This is all so sad that Analysis finds it calls for some comic relief. Politico’s Edward McClelland headlines How Reagan’s Childhood Home Gave Up On Reaganism (11-23-19). “In 2002, Dixon’s [Dixon Illinois] congressman, Dennis Hastert, then the Republican speaker of the House, passed a bill authorizing the National Park Service to buy the property and manage the house, as it does so many other presidential properties. The members of the Reagan home’s board of directors were aging and approached Hastert because they thought the Park Service might be a good candidate to carry on their work. They changed their minds, however, and spurned the help, in part because Congress wouldn’t match the millions of dollars private donors had invested in the property, and in part because that’s not how Reagan would have wanted it. “He didn’t think government needed to be involved in our daily lives,” Connie Lange, the executive director at the time, said of the 40th president. “And people really took that to heart here.”” “A year ago, Patrick Gorman, who became the foundation’s executive director in 2016 [coincidentally the year the home’s sugar daddy, Norm Wymbs, passed away], wrote a letter to the National Park Service, offering, at long last, to sell the home to the federal government. He understood, and sympathized with, the former president’s philosophy. But it had reached the point that clinging to Reagan’s anti-government principles might mean the demise of the most important tourist attraction in Dixon. He and the foundation were not willing to leave the home to the whims of the free market.” “Dixon’s current congressman, Adam Kinzinger, a Republican, “supports the National Park Service purchasing the site,” he said through a spokesperson. This time, the money to honor Reagan will have to come from a Democratic Congress. One factor in the home’s favor, however: The Park Service can name its own price.” “Gorman says he has “mixed emotions” about selling the anti-big government president’s house to the government. (Although maybe he shouldn’t: Despite Reagan’s rhetoric, the Park Service acquired plenty of land when he was president, including an $8 million purchase in the Santa Monica Mountains.)” “A lot of Dixonites have mixed feelings about the potential sale, too. “I don’t have a problem with it, because it’s struggling, and the Park Service can help,” says Marlin Misner, a former foundation board member who wrote a history of the boyhood home. “Whether they will or not, we’ll see.

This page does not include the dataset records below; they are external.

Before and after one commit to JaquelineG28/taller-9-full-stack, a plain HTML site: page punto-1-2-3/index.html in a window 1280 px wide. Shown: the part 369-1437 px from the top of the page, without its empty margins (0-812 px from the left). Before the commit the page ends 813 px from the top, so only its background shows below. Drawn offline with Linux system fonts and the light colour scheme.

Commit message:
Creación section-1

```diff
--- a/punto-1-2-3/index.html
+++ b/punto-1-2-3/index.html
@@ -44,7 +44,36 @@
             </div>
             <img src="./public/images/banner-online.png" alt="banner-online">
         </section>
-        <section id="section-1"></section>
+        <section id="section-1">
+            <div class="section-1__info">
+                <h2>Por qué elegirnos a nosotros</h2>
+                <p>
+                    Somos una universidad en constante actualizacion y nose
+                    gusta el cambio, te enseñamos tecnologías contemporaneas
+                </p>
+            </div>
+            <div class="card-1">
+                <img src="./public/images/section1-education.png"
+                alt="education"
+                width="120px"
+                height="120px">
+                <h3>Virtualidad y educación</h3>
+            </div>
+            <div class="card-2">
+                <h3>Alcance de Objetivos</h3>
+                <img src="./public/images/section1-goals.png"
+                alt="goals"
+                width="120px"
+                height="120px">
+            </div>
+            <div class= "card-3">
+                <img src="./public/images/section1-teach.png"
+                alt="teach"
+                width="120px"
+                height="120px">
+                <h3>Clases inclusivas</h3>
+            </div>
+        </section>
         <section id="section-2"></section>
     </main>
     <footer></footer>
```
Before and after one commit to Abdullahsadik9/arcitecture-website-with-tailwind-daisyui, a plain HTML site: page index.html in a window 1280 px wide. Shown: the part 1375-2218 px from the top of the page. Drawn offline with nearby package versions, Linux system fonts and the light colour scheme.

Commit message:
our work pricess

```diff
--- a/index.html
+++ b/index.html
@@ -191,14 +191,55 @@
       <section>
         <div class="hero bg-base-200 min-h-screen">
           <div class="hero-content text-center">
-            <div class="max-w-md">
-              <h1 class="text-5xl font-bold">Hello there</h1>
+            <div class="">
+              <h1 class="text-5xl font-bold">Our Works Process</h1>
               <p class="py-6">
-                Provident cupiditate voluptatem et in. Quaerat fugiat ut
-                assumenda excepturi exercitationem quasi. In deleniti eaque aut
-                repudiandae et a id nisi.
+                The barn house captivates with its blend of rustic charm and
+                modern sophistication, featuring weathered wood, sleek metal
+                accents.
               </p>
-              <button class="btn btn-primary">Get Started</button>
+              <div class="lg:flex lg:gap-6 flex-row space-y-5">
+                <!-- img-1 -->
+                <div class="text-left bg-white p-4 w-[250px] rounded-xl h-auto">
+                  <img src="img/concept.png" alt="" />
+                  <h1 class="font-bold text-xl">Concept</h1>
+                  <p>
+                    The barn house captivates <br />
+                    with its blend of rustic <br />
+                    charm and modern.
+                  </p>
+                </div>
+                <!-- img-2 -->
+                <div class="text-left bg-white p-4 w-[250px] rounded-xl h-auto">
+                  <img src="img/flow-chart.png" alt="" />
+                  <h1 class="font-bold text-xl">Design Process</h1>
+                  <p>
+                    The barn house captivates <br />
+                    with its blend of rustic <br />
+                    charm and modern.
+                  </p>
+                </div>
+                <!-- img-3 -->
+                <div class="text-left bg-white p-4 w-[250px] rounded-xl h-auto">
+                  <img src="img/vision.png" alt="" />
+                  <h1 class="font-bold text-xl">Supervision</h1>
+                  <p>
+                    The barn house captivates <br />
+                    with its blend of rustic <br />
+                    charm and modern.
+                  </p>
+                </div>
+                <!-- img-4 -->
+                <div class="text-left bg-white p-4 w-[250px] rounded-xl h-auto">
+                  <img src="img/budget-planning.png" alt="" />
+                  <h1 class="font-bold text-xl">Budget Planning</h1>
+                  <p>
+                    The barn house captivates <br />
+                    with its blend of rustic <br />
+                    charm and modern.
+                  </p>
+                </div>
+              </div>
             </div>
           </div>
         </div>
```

If you want to ruin a project, get the federal government involved.””